_Activity_
Down to the last line, set down the material below exactly, excluding pictures.

_Supplied records_

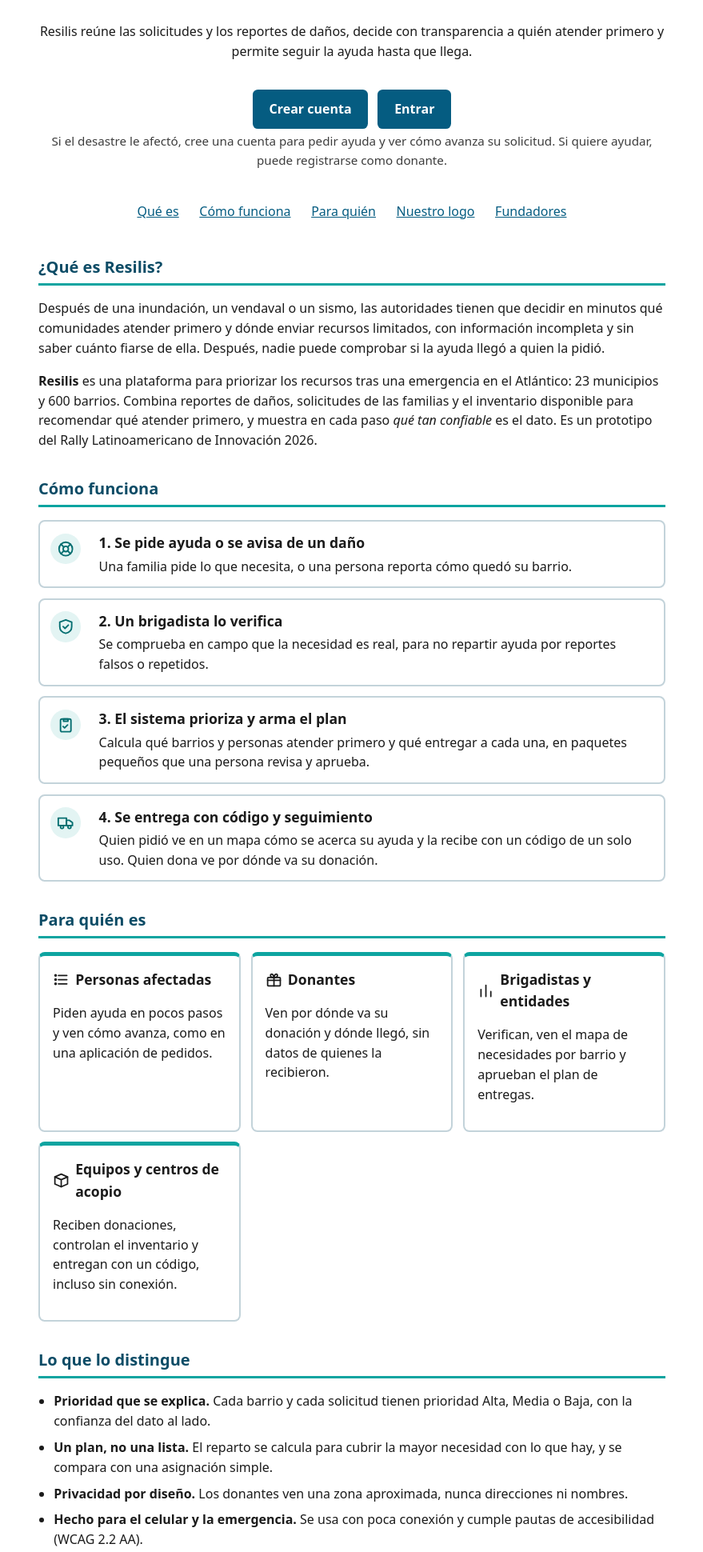
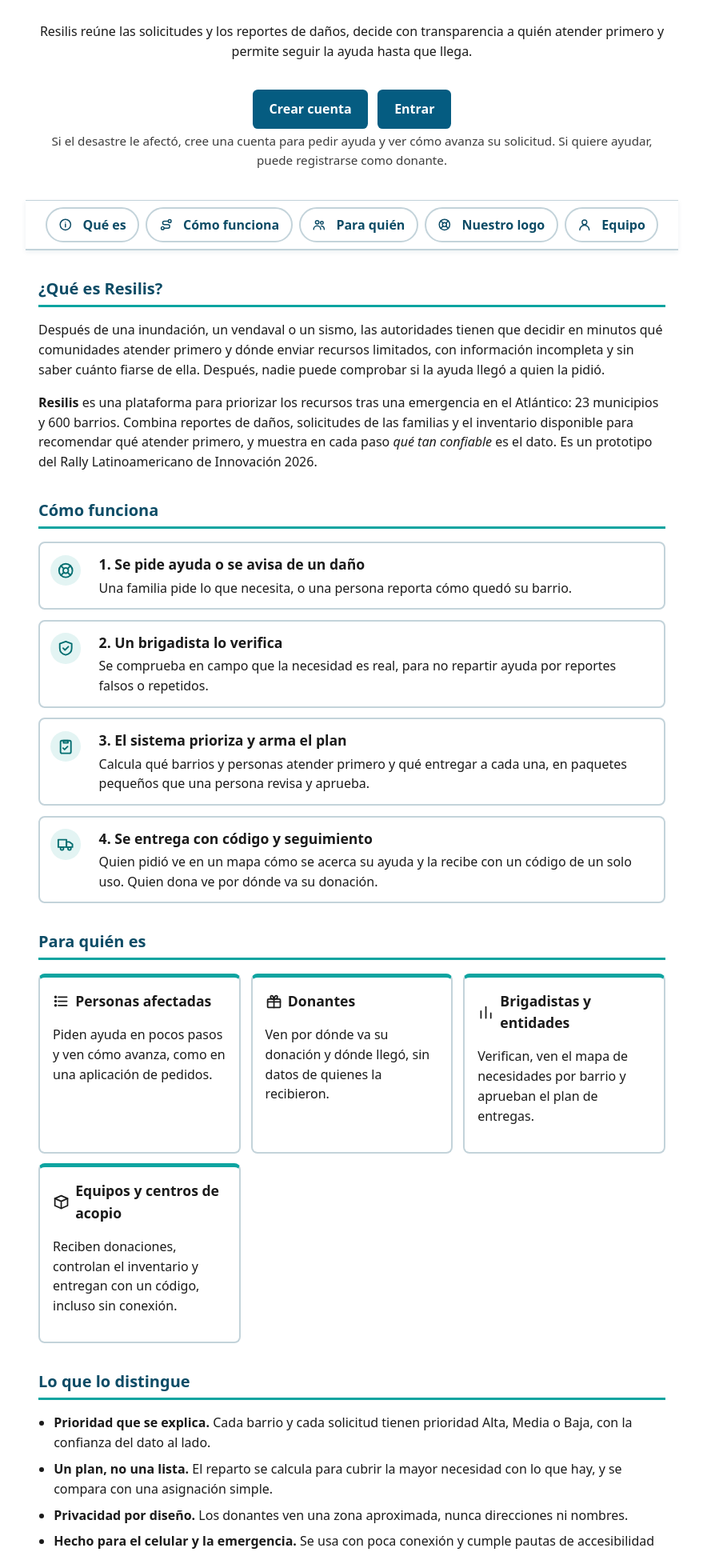
Before and after one commit to dorelysm/resilis, a FastAPI app: page / in a window 1280 px wide. Shown: the part 499-2439 px from the top of the page at 80% size, without its empty margins (200-1079 px from the left). Run offline with FastAPI, Linux system fonts and the light colour scheme; parts of the project's set-up code (start-up, migrations or seed data) failed here and were passed over.

Commit message:
Portada: barra de secciones con píldoras, iconos, fija y con sección activa
Co-Authored-By: Claude Sonnet 5.5 <noreply@anthropic.com>

```diff
--- a/prototipo/app/static/estilo.css
+++ b/prototipo/app/static/estilo.css
@@ -319,8 +319,6 @@ button.grande .icono, a.boton.grande .icono { width: 1.3em; height: 1.3em; }
 
 /* Portada pública: descripción del proyecto, infografía y fundadores */
 .portada h1 { font-size: 1.9rem; line-height: 1.2; margin: .2rem 0; }
-.indice-portada { display: flex; flex-wrap: wrap; justify-content: center; gap: .1rem .4rem; margin: .5rem 0 1rem; }
-.indice-portada a { display: inline-flex; align-items: center; min-height: 2.75rem; padding: 0 .6rem; }
 .bloque { margin: 2rem 0; }
 .bloque > h2 { border-bottom: 3px solid var(--teal); padding-bottom: .3rem; }
 .pasos-portada { list-style: none; padding: 0; margin: 1rem 0; display: grid; gap: .8rem; }
@@ -343,3 +341,16 @@ button.grande .icono, a.boton.grande .icono { width: 1.3em; height: 1.3em; }
 .fundador h4 { margin: 0; font-size: 1.1rem; }
 .fundador .rol { margin: .1rem 0 0; color: var(--texto-suave); }
 @media (min-width: 48rem) { main:has(.portada) { max-width: 52rem; } }
+
+/* Barra de secciones de la portada: contenedor propio, píldoras con icono, fija al bajar y deslizable en celular */
+.indice-portada { position: sticky; top: 0; z-index: 20; margin: 1rem -1rem 0; padding: .5rem 1rem; background: rgba(255, 255, 255, .96); border-top: 1px solid var(--borde-suave); border-bottom: 2px solid var(--borde-suave); box-shadow: 0 2px 6px rgba(13, 76, 102, .08); }
+.indice-portada ul { list-style: none; margin: 0; padding: 0; display: flex; gap: .5rem; overflow-x: auto; scroll-snap-type: x proximity; scrollbar-width: none; -webkit-overflow-scrolling: touch; }
+.indice-portada ul::-webkit-scrollbar { display: none; }
+.indice-portada li { flex: 0 0 auto; scroll-snap-align: center; }
+.indice-portada a { display: inline-flex; align-items: center; gap: .4rem; min-height: 2.75rem; padding: 0 .9rem; border: 2px solid var(--borde-suave); border-radius: 999px; background: #fff; color: var(--azul-profundo); font-weight: 600; text-decoration: none; white-space: nowrap; }
+.indice-portada a .icono { width: 1.1rem; height: 1.1rem; }
+.indice-portada a:hover { background: var(--tinte-teal); border-color: var(--teal); text-decoration: underline; }
+.indice-portada a[aria-current="location"] { background: var(--azul-profundo); border-color: var(--azul-profundo); color: #fff; }
+@media (min-width: 48rem) { .indice-portada ul { justify-content: center; } }
+.bloque > h2 { scroll-margin-top: 4.5rem; }
+@media (prefers-reduced-motion: no-preference) { html { scroll-behavior: smooth; } }
--- /dev/null
+++ b/prototipo/app/static/indice.js
@@ -0,0 +1,57 @@
+/* Índice de la portada: marca con aria-current la sección que se está leyendo y deja visible su botón en la barra.
+ * Sin JavaScript la barra funciona igual, solo que sin ese resaltado. */
+(function () {
+  'use strict';
+
+  // Devuelve el id de la sección activa: la última cuyo borde superior ya pasó la línea de lectura.
+  function activa(secciones, linea) {
+    var elegida = null;
+    for (var i = 0; i < secciones.length; i++) {
+      if (secciones[i].top <= linea) elegida = secciones[i].id;
+    }
+    return elegida;
+  }
+
+  if (typeof module !== 'undefined' && module.exports) module.exports = { activa: activa };
+  if (typeof document === 'undefined') return;
+
+  var barra = document.querySelector('.indice-portada');
+  if (!barra) return;
+  var enlaces = Array.prototype.slice.call(barra.querySelectorAll('a[href^="#"]'));
+  var ids = enlaces.map(function (a) { return a.getAttribute('href').slice(1); });
+  var carril = barra.querySelector('ul') || barra;   // la lista es lo que se desliza en celular
+  var actual = null;
+  var pendiente = false;
+
+  function marcar() {
+    pendiente = false;
+    var linea = barra.getBoundingClientRect().bottom + 24;
+    var posiciones = ids.map(function (id) {
+      var el = document.getElementById(id);
+      return { id: id, top: el ? el.getBoundingClientRect().top : Infinity };
+    });
+    var id = activa(posiciones, linea);
+    if (id === actual) return;
+    actual = id;
+    enlaces.forEach(function (a) {
+      if (a.getAttribute('href') === '#' + id) {
+        a.setAttribute('aria-current', 'location');
+        // En celular la barra se desliza: se lleva el botón activo a la vista, sin mover la página.
+        if (carril.scrollWidth > carril.clientWidth) {
+          var caja = a.getBoundingClientRect(), marco = carril.getBoundingClientRect();
+          carril.scrollLeft += caja.left - marco.left - (marco.width - caja.width) / 2;
+        }
+      } else {
+        a.removeAttribute('aria-current');
+      }
+    });
+  }
+
+  function pedir() {
+    if (!pendiente) { pendiente = true; window.requestAnimationFrame(marcar); }
+  }
+
+  window.addEventListener('scroll', pedir, { passive: true });
+  window.addEventListener('resize', pedir);
+  marcar();
+})();
--- a/prototipo/app/templates/inicio.html
+++ b/prototipo/app/templates/inicio.html
@@ -18,8 +18,15 @@
   </div>
 
   <nav class="indice-portada" aria-label="En esta página">
-    <a href="#que-es">Qué es</a><a href="#como-funciona">Cómo funciona</a><a href="#para-quien">Para quién</a><a href="#logo">Nuestro logo</a><a href="#fundadores">Fundadores</a>
+    <ul>
+      <li><a href="#que-es">{{ icono('otro') }}Qué es</a></li>
+      <li><a href="#como-funciona">{{ icono('recorrido') }}Cómo funciona</a></li>
+      <li><a href="#para-quien">{{ icono('equipos') }}Para quién</a></li>
+      <li><a href="#logo">{{ icono('ayuda') }}Nuestro logo</a></li>
+      <li><a href="#fundadores">{{ icono('cuentas') }}Equipo</a></li>
+    </ul>
   </nav>
+  <script src="/static/indice.js" defer></script>
 
   <section class="bloque" aria-labelledby="que-es">
     <h2 id="que-es">¿Qué es Resilis?</h2>
```
Also changed, not shown: prototipo/tests/test_portada.py (+41 -0 lines).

_Written response_
Before and after one commit to dorelysm/resilis, a FastAPI app: page / in a window 1280 px wide. Shown: the part 499-2439 px from the top of the page at 80% size, without its empty margins (200-1079 px from the left). Run offline with FastAPI, Linux system fonts and the light colour scheme; parts of the project's set-up code (start-up, migrations or seed data) failed here and were passed over.

Commit message:
Portada: barra de secciones con píldoras, iconos, fija y con sección activa
Co-Authored-By: Claude Sonnet 5.5 <noreply@anthropic.com>

```diff
--- a/prototipo/app/static/estilo.css
+++ b/prototipo/app/static/estilo.css
@@ -319,8 +319,6 @@ button.grande .icono, a.boton.grande .icono { width: 1.3em; height: 1.3em; }
 
 /* Portada pública: descripción del proyecto, infografía y fundadores */
 .portada h1 { font-size: 1.9rem; line-height: 1.2; margin: .2rem 0; }
-.indice-portada { display: flex; flex-wrap: wrap; justify-content: center; gap: .1rem .4rem; margin: .5rem 0 1rem; }
-.indice-portada a { display: inline-flex; align-items: center; min-height: 2.75rem; padding: 0 .6rem; }
 .bloque { margin: 2rem 0; }
 .bloque > h2 { border-bottom: 3px solid var(--teal); padding-bottom: .3rem; }
 .pasos-portada { list-style: none; padding: 0; margin: 1rem 0; display: grid; gap: .8rem; }
@@ -343,3 +341,16 @@ button.grande .icono, a.boton.grande .icono { width: 1.3em; height: 1.3em; }
 .fundador h4 { margin: 0; font-size: 1.1rem; }
 .fundador .rol { margin: .1rem 0 0; color: var(--texto-suave); }
 @media (min-width: 48rem) { main:has(.portada) { max-width: 52rem; } }
+
+/* Barra de secciones de la portada: contenedor propio, píldoras con icono, fija al bajar y deslizable en celular */
+.indice-portada { position: sticky; top: 0; z-index: 20; margin: 1rem -1rem 0; padding: .5rem 1rem; background: rgba(255, 255, 255, .96); border-top: 1px solid var(--borde-suave); border-bottom: 2px solid var(--borde-suave); box-shadow: 0 2px 6px rgba(13, 76, 102, .08); }
+.indice-portada ul { list-style: none; margin: 0; padding: 0; display: flex; gap: .5rem; overflow-x: auto; scroll-snap-type: x proximity; scrollbar-width: none; -webkit-overflow-scrolling: touch; }
+.indice-portada ul::-webkit-scrollbar { display: none; }
+.indice-portada li { flex: 0 0 auto; scroll-snap-align: center; }
+.indice-portada a { display: inline-flex; align-items: center; gap: .4rem; min-height: 2.75rem; padding: 0 .9rem; border: 2px solid var(--borde-suave); border-radius: 999px; background: #fff; color: var(--azul-profundo); font-weight: 600; text-decoration: none; white-space: nowrap; }
+.indice-portada a .icono { width: 1.1rem; height: 1.1rem; }
+.indice-portada a:hover { background: var(--tinte-teal); border-color: var(--teal); text-decoration: underline; }
+.indice-portada a[aria-current="location"] { background: var(--azul-profundo); border-color: var(--azul-profundo); color: #fff; }
+@media (min-width: 48rem) { .indice-portada ul { justify-content: center; } }
+.bloque > h2 { scroll-margin-top: 4.5rem; }
+@media (prefers-reduced-motion: no-preference) { html { scroll-behavior: smooth; } }
--- /dev/null
+++ b/prototipo/app/static/indice.js
@@ -0,0 +1,57 @@
+/* Índice de la portada: marca con aria-current la sección que se está leyendo y deja visible su botón en la barra.
+ * Sin JavaScript la barra funciona igual, solo que sin ese resaltado. */
+(function () {
+  'use strict';
+
+  // Devuelve el id de la sección activa: la última cuyo borde superior ya pasó la línea de lectura.
+  function activa(secciones, linea) {
+    var elegida = null;
+    for (var i = 0; i < secciones.length; i++) {
+      if (secciones[i].top <= linea) elegida = secciones[i].id;
+    }
+    return elegida;
+  }
+
+  if (typeof module !== 'undefined' && module.exports) module.exports = { activa: activa };
+  if (typeof document === 'undefined') return;
+
+  var barra = document.querySelector('.indice-portada');
+  if (!barra) return;
+  var enlaces = Array.prototype.slice.call(barra.querySelectorAll('a[href^="#"]'));
+  var ids = enlaces.map(function (a) { return a.getAttribute('href').slice(1); });
+  var carril = barra.querySelector('ul') || barra;   // la lista es lo que se desliza en celular
+  var actual = null;
+  var pendiente = false;
+
+  function marcar() {
+    pendiente = false;
+    var linea = barra.getBoundingClientRect().bottom + 24;
+    var posiciones = ids.map(function (id) {
+      var el = document.getElementById(id);
+      return { id: id, top: el ? el.getBoundingClientRect().top : Infinity };
+    });
+    var id = activa(posiciones, linea);
+    if (id === actual) return;
+    actual = id;
+    enlaces.forEach(function (a) {
+      if (a.getAttribute('href') === '#' + id) {
+        a.setAttribute('aria-current', 'location');
+        // En celular la barra se desliza: se lleva el botón activo a la vista, sin mover la página.
+        if (carril.scrollWidth > carril.clientWidth) {
+          var caja = a.getBoundingClientRect(), marco = carril.getBoundingClientRect();
+          carril.scrollLeft += caja.left - marco.left - (marco.width - caja.width) / 2;
+        }
+      } else {
+        a.removeAttribute('aria-current');
+      }
+    });
+  }
+
+  function pedir() {
+    if (!pendiente) { pendiente = true; window.requestAnimationFrame(marcar); }
+  }
+
+  window.addEventListener('scroll', pedir, { passive: true });
+  window.addEventListener('resize', pedir);
+  marcar();
+})();
--- a/prototipo/app/templates/inicio.html
+++ b/prototipo/app/templates/inicio.html
@@ -18,8 +18,15 @@
   </div>
 
   <nav class="indice-portada" aria-label="En esta página">
-    <a href="#que-es">Qué es</a><a href="#como-funciona">Cómo funciona</a><a href="#para-quien">Para quién</a><a href="#logo">Nuestro logo</a><a href="#fundadores">Fundadores</a>
+    <ul>
+      <li><a href="#que-es">{{ icono('otro') }}Qué es</a></li>
+      <li><a href="#como-funciona">{{ icono('recorrido') }}Cómo funciona</a></li>
+      <li><a href="#para-quien">{{ icono('equipos') }}Para quién</a></li>
+      <li><a href="#logo">{{ icono('ayuda') }}Nuestro logo</a></li>
+      <li><a href="#fundadores">{{ icono('cuentas') }}Equipo</a></li>
+    </ul>
   </nav>
+  <script src="/static/indice.js" defer></script>
 
   <section class="bloque" aria-labelledby="que-es">
     <h2 id="que-es">¿Qué es Resilis?</h2>
```
Also changed, not shown: prototipo/tests/test_portada.py (+41 -0 lines).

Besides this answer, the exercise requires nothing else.